• [Problem statement]: For each line in the data that includes "dependencies", make a copy.

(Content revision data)

□ □ □ □ □ □ □

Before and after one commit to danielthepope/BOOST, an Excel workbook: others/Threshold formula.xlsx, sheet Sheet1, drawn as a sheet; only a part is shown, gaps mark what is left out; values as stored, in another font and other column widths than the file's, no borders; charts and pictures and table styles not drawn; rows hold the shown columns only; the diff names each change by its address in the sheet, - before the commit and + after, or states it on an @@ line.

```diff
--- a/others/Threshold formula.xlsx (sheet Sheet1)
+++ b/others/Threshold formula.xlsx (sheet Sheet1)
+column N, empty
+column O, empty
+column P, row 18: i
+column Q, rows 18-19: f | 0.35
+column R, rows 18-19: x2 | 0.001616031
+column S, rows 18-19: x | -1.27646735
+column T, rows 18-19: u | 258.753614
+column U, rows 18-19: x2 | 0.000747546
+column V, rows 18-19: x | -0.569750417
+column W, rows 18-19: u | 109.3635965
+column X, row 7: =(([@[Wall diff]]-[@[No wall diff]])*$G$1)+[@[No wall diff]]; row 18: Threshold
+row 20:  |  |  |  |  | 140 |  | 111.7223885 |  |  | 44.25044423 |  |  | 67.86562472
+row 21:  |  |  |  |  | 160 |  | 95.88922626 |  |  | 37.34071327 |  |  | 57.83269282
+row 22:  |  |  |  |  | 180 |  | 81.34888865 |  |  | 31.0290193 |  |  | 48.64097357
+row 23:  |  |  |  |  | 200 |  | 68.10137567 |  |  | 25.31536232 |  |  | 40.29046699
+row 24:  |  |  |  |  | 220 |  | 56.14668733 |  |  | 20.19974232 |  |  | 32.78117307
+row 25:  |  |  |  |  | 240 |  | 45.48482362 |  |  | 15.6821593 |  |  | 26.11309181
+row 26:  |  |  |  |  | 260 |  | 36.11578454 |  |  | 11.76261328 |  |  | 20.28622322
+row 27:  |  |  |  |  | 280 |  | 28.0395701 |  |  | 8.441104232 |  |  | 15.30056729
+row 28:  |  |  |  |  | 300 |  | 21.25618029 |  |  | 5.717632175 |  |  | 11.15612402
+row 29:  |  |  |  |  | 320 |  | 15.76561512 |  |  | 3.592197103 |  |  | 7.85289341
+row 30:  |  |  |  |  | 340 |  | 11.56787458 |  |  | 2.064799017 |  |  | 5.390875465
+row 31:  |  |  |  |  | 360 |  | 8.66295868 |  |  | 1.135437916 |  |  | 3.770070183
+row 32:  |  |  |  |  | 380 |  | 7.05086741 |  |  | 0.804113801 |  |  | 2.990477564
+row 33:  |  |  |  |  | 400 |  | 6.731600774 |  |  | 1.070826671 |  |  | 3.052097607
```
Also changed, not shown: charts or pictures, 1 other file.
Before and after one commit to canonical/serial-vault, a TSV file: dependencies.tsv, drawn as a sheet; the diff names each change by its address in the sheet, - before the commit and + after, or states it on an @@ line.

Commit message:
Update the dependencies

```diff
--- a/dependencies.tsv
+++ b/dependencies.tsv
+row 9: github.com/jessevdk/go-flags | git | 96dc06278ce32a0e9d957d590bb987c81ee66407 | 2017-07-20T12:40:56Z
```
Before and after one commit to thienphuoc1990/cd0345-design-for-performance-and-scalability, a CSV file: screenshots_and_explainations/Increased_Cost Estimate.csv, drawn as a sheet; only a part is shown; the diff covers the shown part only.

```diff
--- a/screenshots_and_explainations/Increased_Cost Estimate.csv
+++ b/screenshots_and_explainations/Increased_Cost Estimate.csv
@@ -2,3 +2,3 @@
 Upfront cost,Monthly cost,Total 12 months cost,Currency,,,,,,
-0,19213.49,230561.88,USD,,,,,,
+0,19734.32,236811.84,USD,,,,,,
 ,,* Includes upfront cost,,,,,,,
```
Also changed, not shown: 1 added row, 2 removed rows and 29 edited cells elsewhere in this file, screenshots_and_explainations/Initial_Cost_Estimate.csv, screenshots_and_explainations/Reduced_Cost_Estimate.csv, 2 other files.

□ □ □ □ □ □ □

• [Finished exercise]:
Before and after one commit to canonical/serial-vault, a TSV file: dependencies.tsv, drawn as a sheet; the diff names each change by its address in the sheet, - before the commit and + after, or states it on an @@ line.
Update the dependencies
--- a/dependencies.tsv
+++ b/dependencies.tsv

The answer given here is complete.